Moving documentary filmed on a dairy farm
“Have you ever looked a cow in the eye?” If you watch Andrea Arnold’s documentary, “you certainly will”, said Clarisse Loughrey in The Independent. Shot over four years on a dairy farm in Kent, this surprisingly gripping, largely wordless film allocates much of its 94-minute runtime to a Holstein-Friesian called Luma. We watch her give birth. We watch her chew cud. We watch her get “hooked up to a milking machine, its nozzles splayed out like the heads of hungry leeches” – and then “we watch those processes again. More birth; more milk.” The film is “grimy and unvarnished”; it captures the “banal cruelty” inflicted on dairy cows – but there are moments of poetry, too: “at one point, Arnold even catches Luma gazing dreamily up towards the stars”.

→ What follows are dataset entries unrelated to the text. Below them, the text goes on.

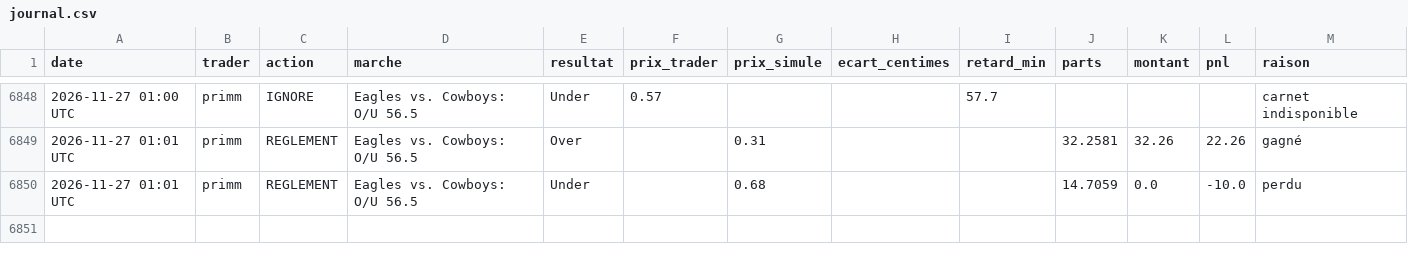
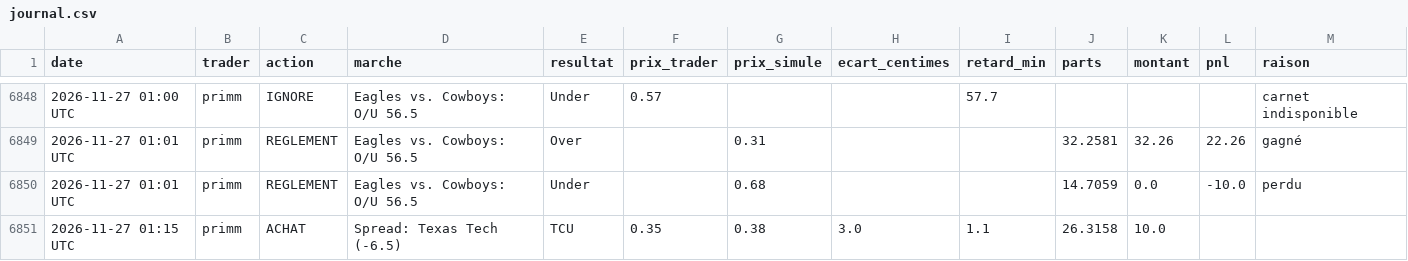
Before and after one commit to matusalem001/copytrade-sim, a CSV file: data/journal.csv, drawn as a sheet; only a part is shown, gaps mark what is left out; the diff names each change by its address in the sheet, - before the commit and + after, or states it on an @@ line.

```diff
--- a/data/journal.csv
+++ b/data/journal.csv
+row 6851: 2026-11-27 01:15 UTC | primm | ACHAT | Spread: Texas Tech (-6.5) | TCU | 0.35 | 0.38 | 3.0 | 1.1 | 26.3158 | 10.0
```
Also changed, not shown: 3 other files.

“This is certainly not the first film to make the point that industrial farming and animal welfare are uneasy bedfellows,” said Wendy Ide in The Observer. Yet this “important” documentary “encourages an intimacy and emotional connection with its bovine subject that is rarely achieved elsewhere”. Shots have a “handheld urgency, the lens positioned at udder and eye level”; tellingly, it’s a good 45 minutes before we “even glimpse a blade of grass”. It’s a bleak film, and a challenging one, said Deborah Ross in The Spectator. Why would I watch a cow for 94 minutes? “What does this cow do that’s so interesting?” But you end up caring, and the finale, when it comes, is hard to bear. The trouble is, vegans already know about industrial dairy farming, and the rest won’t seek out this film, because they prefer to look away. All I can say is that the “next time I went to put milk in my tea, I did feel Luma’s big eyes upon me. So it is absolutely haunting in that way.”